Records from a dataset
___

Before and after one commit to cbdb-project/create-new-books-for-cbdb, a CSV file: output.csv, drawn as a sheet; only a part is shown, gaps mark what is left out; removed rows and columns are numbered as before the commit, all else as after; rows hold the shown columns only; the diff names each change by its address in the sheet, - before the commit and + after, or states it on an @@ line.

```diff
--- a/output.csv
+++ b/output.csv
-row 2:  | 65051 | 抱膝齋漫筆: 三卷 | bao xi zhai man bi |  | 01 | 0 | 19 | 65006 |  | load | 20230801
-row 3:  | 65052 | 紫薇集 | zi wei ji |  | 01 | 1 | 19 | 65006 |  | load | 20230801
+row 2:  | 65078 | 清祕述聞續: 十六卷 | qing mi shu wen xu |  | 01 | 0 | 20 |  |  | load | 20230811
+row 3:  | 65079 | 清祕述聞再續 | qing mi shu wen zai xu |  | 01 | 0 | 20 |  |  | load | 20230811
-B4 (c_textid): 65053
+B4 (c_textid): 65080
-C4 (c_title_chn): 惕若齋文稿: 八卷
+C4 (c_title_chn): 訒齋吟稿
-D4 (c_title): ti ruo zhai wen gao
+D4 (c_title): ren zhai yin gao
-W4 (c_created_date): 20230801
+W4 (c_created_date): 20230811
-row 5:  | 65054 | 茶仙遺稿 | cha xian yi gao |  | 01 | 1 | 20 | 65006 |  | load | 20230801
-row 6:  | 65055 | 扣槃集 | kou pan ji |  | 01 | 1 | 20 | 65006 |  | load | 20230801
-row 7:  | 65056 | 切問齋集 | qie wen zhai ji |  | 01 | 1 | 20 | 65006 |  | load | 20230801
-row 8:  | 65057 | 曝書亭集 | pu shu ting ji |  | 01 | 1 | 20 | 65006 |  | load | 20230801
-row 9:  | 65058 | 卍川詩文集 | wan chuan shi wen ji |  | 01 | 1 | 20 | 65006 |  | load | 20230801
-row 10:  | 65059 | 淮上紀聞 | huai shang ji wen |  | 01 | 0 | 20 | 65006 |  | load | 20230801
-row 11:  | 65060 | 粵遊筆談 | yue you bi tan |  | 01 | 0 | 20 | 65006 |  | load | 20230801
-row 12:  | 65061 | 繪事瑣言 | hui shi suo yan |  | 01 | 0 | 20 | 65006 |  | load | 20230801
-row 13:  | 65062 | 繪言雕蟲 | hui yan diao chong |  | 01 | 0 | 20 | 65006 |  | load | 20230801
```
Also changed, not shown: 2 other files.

___

» **EXERCISE INSTRUCTIONS**:
Wherever a line of the data holds "qing", copy that line.

» **EXPECTED OUTPUT**:
+row 2:  | 65078 | 清祕述聞續: 十六卷 | qing mi shu wen xu |  | 01 | 0 | 20 |  |  | load | 20230811
+row 3:  | 65079 | 清祕述聞再續 | qing mi shu wen zai xu |  | 01 | 0 | 20 |  |  | load | 20230811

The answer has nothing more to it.